Sliced sourdough, ciabatta, and fluffy focaccia are all perfect for panini, and this recipe proves that point. Your child will spread prepared pesto on each side of the bread, then layer in sliced tomato and mozzarella cheese before toasting until it’s golden brown and melty. Feel free to swap in shredded cheese for the sliced and to add turkey and/or roasted red peppers.
This is probably the easiest way in the world to make pizza, short of heating up a frozen one. The recipe calls for pepperoni, but your kid can easily leave it out to create a vegetarian grilled cheese, or swap in whatever pizza toppings you like.

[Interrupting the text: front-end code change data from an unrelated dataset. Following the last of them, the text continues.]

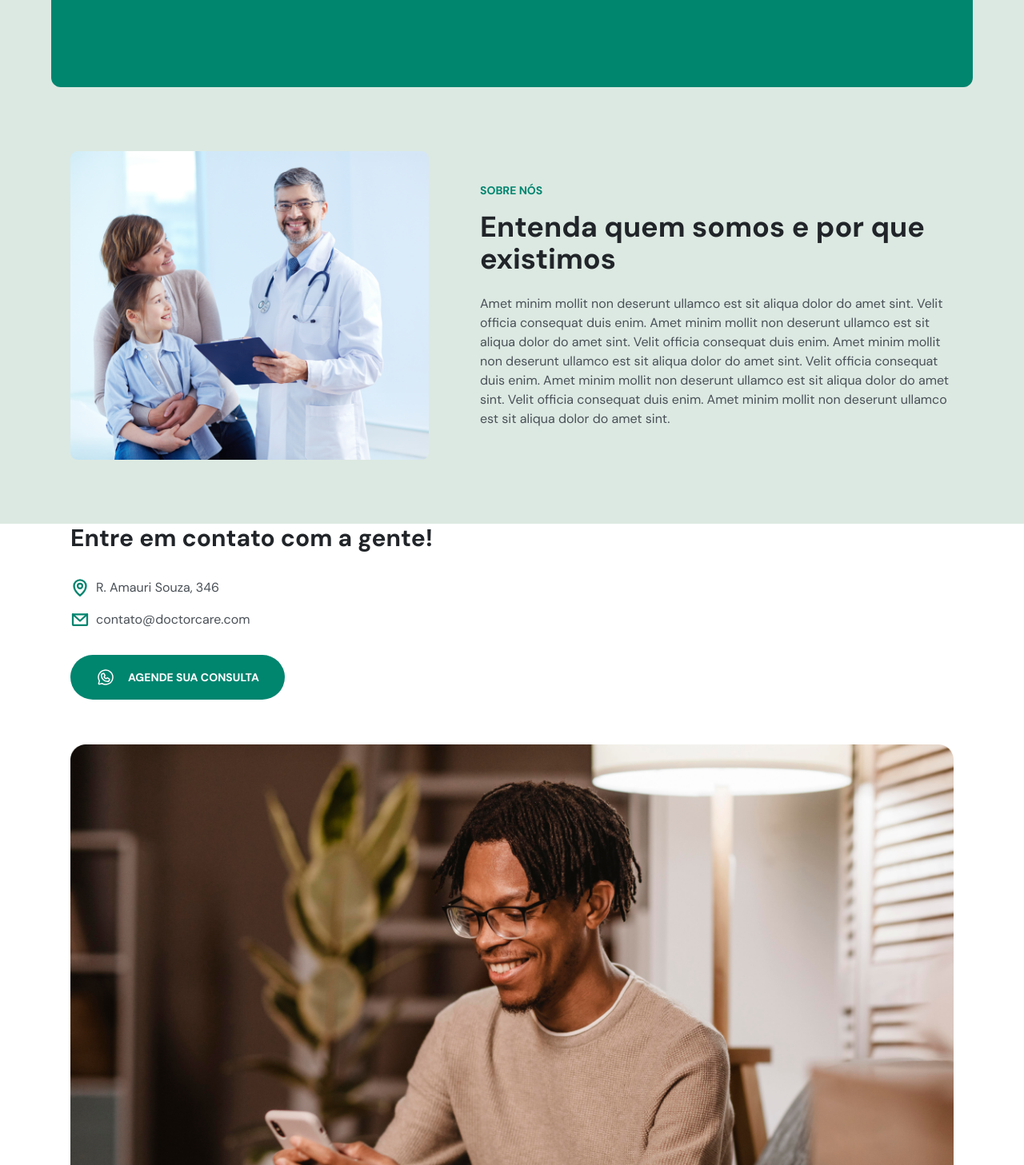
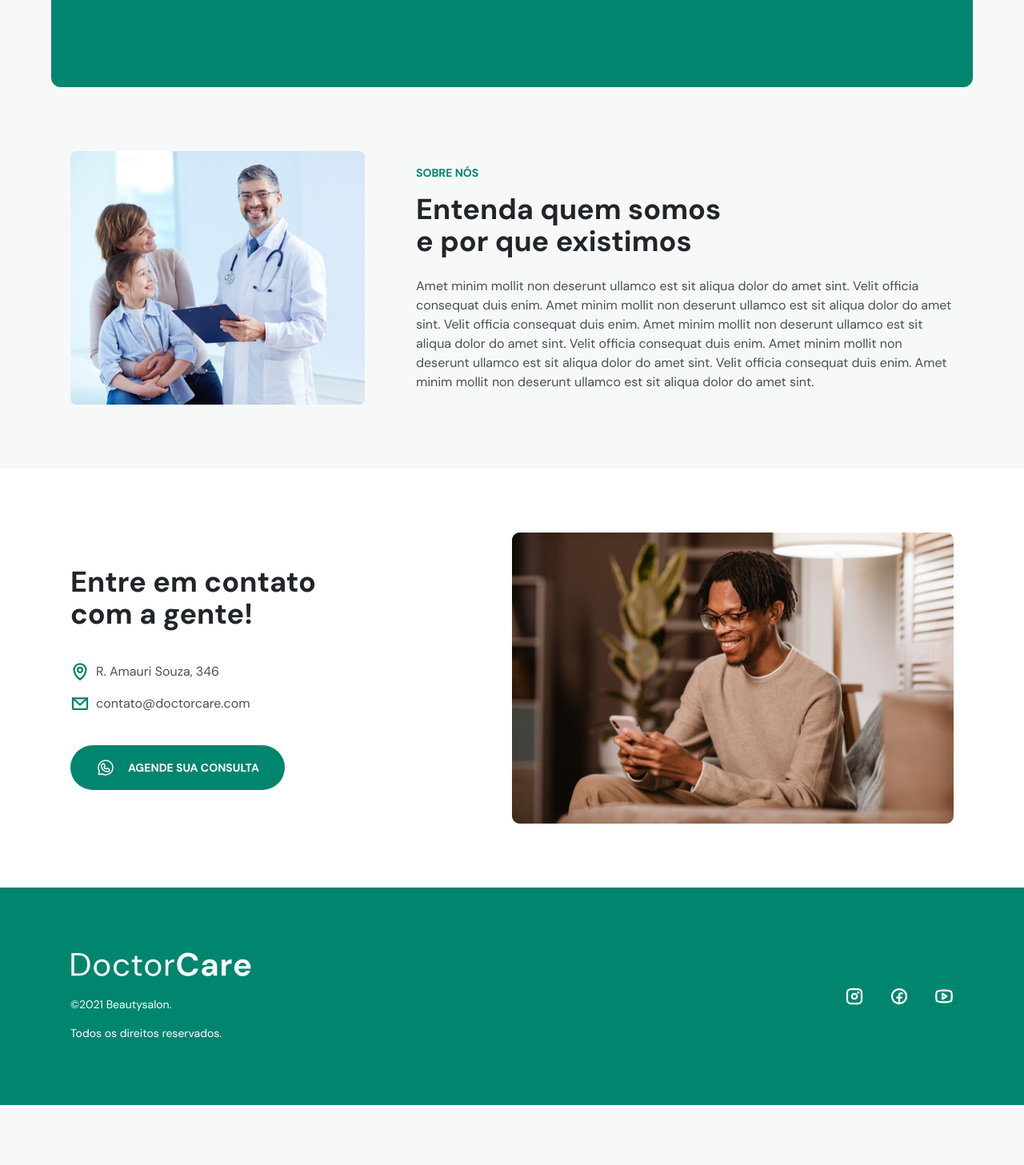
Before and after one commit to BrunoBecoski/NLW-8-Return-Impulse, a React (Vite) app in the folder web/: page / in a window 1280 px wide. Shown: the part 2713-4170 px from the top of the page at 80% size. After the commit the page ends 4095 px from the top, so only its background shows below. Built offline with nearby package versions, Linux system fonts and the light colour scheme; no server answers.

Commit message:
Responsividade do Contact e Footer

```diff
--- a/web/src/components/page/About.tsx
+++ b/web/src/components/page/About.tsx
@@ -2,12 +2,12 @@ import doctorImageUrl from '../../assets/doctor.png';
 
 export function About() {
   return (
-    <section id="about" className="py-20 bg-brand-200">
+    <section id="about" className="py-20 bg-brand-100">
       <div className="max-w-6xl mx-auto px-6 md:flex md:items-center md:flex-row-reverse md:gap-16">
         <div>
           <header className="mb-6">
             <h4 className="font-bold text-sm text-brand-500 uppercase mb-4">Sobre nós</h4>
-            <h2 className="font-bold text-3xl md:text-4xl text-brand-headline">Entenda quem somos e por que existimos</h2>
+            <h2 className="font-bold text-3xl md:text-4xl text-brand-headline">Entenda quem somos<br className="hidden md:block" /> e por que existimos</h2>
           </header>
 
           <p className="mb-14 md:mb-0">
@@ -16,7 +16,7 @@ export function About() {
         </div>
 
           <img
-            className="max-w-full md:max-w-md object-cover"
+            className="max-w-full md:w-1/3 object-cover"
             src={doctorImageUrl}
             alt="Doutor feliz segurando prancheta com pacientes"
           />
--- a/web/src/components/page/BannerCTA.tsx
+++ b/web/src/components/page/BannerCTA.tsx
@@ -10,7 +10,7 @@ export function BannerCTA() {
   return (
     <section className="md:px-6 relative
       before:w-full before:h-1/2 before:absolute before:top-0 before:left-0 before:-z-10 before:bg-brand-50
-      after:w-full after:h-1/2 after:absolute after:bottom-0 after:left-0 after:-z-10 after:bg-brand-200
+      after:w-full after:h-1/2 after:absolute after:bottom-0 after:left-0 after:-z-10 after:bg-brand-100
     ">
       <div className="max-w-6xl mx-auto py-14 px-6 md:p-28 md:rounded-xl flex flex-col md:flex-row gap-6 items-center md:justify-between bg-brand-500">
         <h2 className="font-bold text-3xl md:text-4xl text-center md:text-left text-brand-50">Comece a cuidar de sua <br className="hidden md:block"/> saúde agora mesmo</h2>
--- a/web/src/components/page/Contact.tsx
+++ b/web/src/components/page/Contact.tsx
@@ -6,13 +6,15 @@ import menImageUrl from '../../assets/men.png';
 
 export function Contact() {
   return(
-    <section id="contact" className="bg-brand-50">
-      <div className="max-w-6xl mx-auto px-6">
-        <header className="mb-8">
-          <h2 className="font-bold text-3xl text-brand-headline">Entre em contato com a gente!</h2>
+    <section id="contact" className="py-20 bg-brand-50">
+      <div className="max-w-6xl mx-auto px-6 md:flex md:justify-between md:items-center">
+        <div>
+          <header className="mb-8 md:mb-10">
+            <h2 className="font-bold text-3xl md:text-4xl text-brand-headline">Entre em contato<br className="hidden md:block" />  com a gente!</h2>
           </header>
+
           <div>
-          <ul className="flex flex-col gap-4 mb-8">
+            <ul className="flex flex-col gap-4 mb-8 md:mb-10">
               <li className="flex gap-2">
                 <MapPin size={24} weight="bold" className="text-brand-500" />
                 R. Amauri Souza, 346
@@ -23,20 +25,21 @@ export function Contact() {
               </li>
             </ul>
 
-          <a className="inline-block mb-14" target="_blank" href="https://wa.me/0123456789">
+            <a className="inline-block mb-14 md:mb-0" target="_blank" href="https://wa.me/0123456789">
               <PrimaryButton>
                 <WhatsappLogo size={24} />
                 Agende sua consulta
               </PrimaryButton>
             </a>
+          </div>
+        </div>
 
         <img
-            className="max-w-full"
+          className="max-w-full md:w-1/2 object-cover"
           src={menImageUrl}
           alt="Homem negro com moletom bege mexendo no celular e sorrindo"
         />
       </div>
-      </div>
     </section>
   );
 }
--- a/web/src/components/page/Footer.tsx
+++ b/web/src/components/page/Footer.tsx
@@ -5,7 +5,8 @@ import logoOnSurfaceUrl from '../../assets/logoOnSurface.svg';
 export function Footer() {
   return(
     <footer className="bg-brand-500">
-      <div className="max-w-6xl mx-auto px-6">
+      <div className="max-w-6xl mx-auto px-6 py-20 md:flex md:items-center md:justify-between">
+        <div>
           <a href="#">
             <img
               className="h-8 mb-6"
@@ -14,10 +15,11 @@ export function Footer() {
             />
           </a>
 
-        <p className="mb-8 leading-loose text-brand-50">
-          ©2021 Beautysalon. <br/>
-          Todos os direitos reservados.
-        </p>
+          <div className="mb-8 md:mb-0 text-base md:text-sm text-brand-50">
+            <p className="mb-3 md:mb-4">©2021 Beautysalon.</p>
+            <p> Todos os direitos reservados.</p>
+          </div>
+        </div>
 
         <ul className="flex gap-8 text-brand-50">
           <li className="hover:opacity-80">
--- a/web/src/components/page/Header.tsx
+++ b/web/src/components/page/Header.tsx
@@ -25,7 +25,7 @@ export function Header() {
             </PrimaryButton>
           </div>
           <img
-            className="h-[340px] md:h-[550px] mx-auto mt-16 md:-z-10 object-cover"
+            className="h-[340px] md:h-[400px] lg:h-[550px] mx-auto mt-16 md:-z-10 object-cover"
             src={womanImageUrl}
             alt="Mulher negra vestindo moletom verde com as duas mãos no peito e sorrindo"
           />
--- a/web/src/components/page/Service.tsx
+++ b/web/src/components/page/Service.tsx
@@ -23,7 +23,7 @@ export function Service() {
       <div className="max-w-6xl mx-auto px-6">
         <header className="px-2 text-center mb-14">
           <h4 className="font-bold text-sm uppercase text-brand-500 mb-4">Serviços</h4>
-          <h2 className="font-bold text-3xl md:text-4xl text-brand-headline">Como podemos ajudá-lo<br className="hidden md:block"/> a se sentir melhor?</h2>
+          <h2 className="font-bold text-3xl md:text-4xl text-brand-headline">Como podemos ajudá-lo<br className="hidden md:block" /> a se sentir melhor?</h2>
         </header>
 
         <div className="flex flex-wrap justify-center gap-8 md:gap-10">
--- a/web/src/components/page/Testimonial.tsx
+++ b/web/src/components/page/Testimonial.tsx
@@ -42,11 +42,12 @@ export function Testimonial() {
     } else {
       newCardListDots = [false, false];
     }
+
     newCardListDots[index] = true;
 
     setCardListDots(newCardListDots);
 
-    carouselRef.current.getElementsByTagName("li")[index].scrollIntoView({block: "center", inline: "center"});
+    carouselRef.current.getElementsByTagName("li")[index].scrollIntoView({block: "nearest"});
   }
 
   useEffect(() => {
@@ -76,7 +77,7 @@ export function Testimonial() {
           {
             screenWidth < 768
             ?
-              <ul className="flex items-center gap-10 md:hidden">
+              <ul className="flex items-center gap-10">
                 <li>
                   <Card
                     text="1 - Velit officia consequat duis enim. Amet minim mollit non deserunt ullamco est sit aliqua dolor do amet sint."
@@ -103,7 +104,7 @@ export function Testimonial() {
                 </li>
               </ul>
             :
-              <ul className="md:flex items-center gap-10 hidden w-full">
+              <ul className="flex items-center gap-10 w-full">
                 <li className="flex gap-10 w-full">
                   <Card
                     text="1 - Velit officia consequat duis enim. Amet minim mollit non deserunt ullamco est sit aliqua dolor do amet sint."
```
Lines whose indentation alone changed are shown as unchanged.
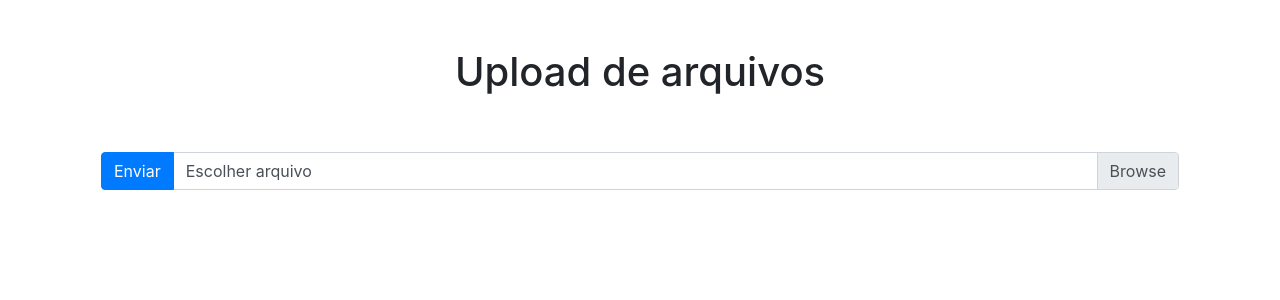
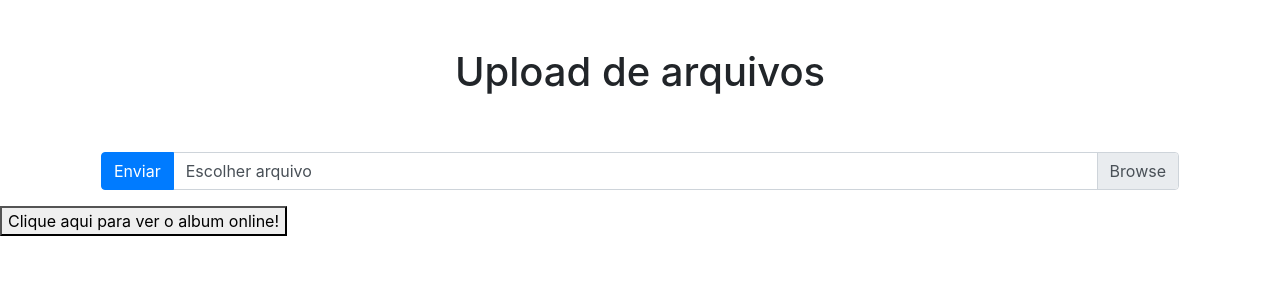
Before and after one commit to ce-a11y/php, a PHP site: page / in a window 1280 px wide. Shown: the top 300 px of the page. Run offline with PHP 8.4, Linux system fonts and the light colour scheme; data that the repository does not hold is empty.

Commit message:
Update index.php

```diff
--- a/index.php
+++ b/index.php
@@ -29,6 +29,8 @@
             </div>
         </form>
     </div>
+
+       <a href="album"><button>Clique aqui para ver o album online!</button></a>
 
     <?php
 
```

Bread + cheese + deli meat + baby spinach = gooey on the inside, crunchy on the outside sandwiches for dinner. If you’ve never tried making sandwiches in your waffle iron before, this’ll rock your world. I guarantee, your kid’s going to want to make these for lunch, too.
Breakfast: Easy recipes for kids to make for dinner
I’m pretty sure every parent understands the power of breakfast for dinner. It’s easy, made with basic ingredients, and kids generally love it. So why not let them try their hand at it, too? Add some fruit to any of these and dig in.
Let’s start with the all-time breakfast favorite, shall we? If you’ve only used a boxed mix until now, you’ll be surprised at how simple it is to make pancakes from standard ingredients. Even simpler: Sheet Pan Pancakes (this version includes strawberries, blueberries, or even chocolate chips), which get cooked all at once and don’t require flipping. Set out some peanut butter or almond butter to spread on top, if you like, to make these more filling.
French toast in casserole form is much less work than dipping each piece, then cooking in a skillet. Your child won’t even need to slice the bread, since it’s tastier when torn into chunks. The oat streusel topping makes this family favorite even more appealing.
Cheesy Tater Tot Casserole
Jarred roasted red peppers and baby spinach provide the no-knife-needed vegetable portion of the meal, while eggs and cheddar cheese make it filling. Tater tots just make it fun (and crunchy-crusty).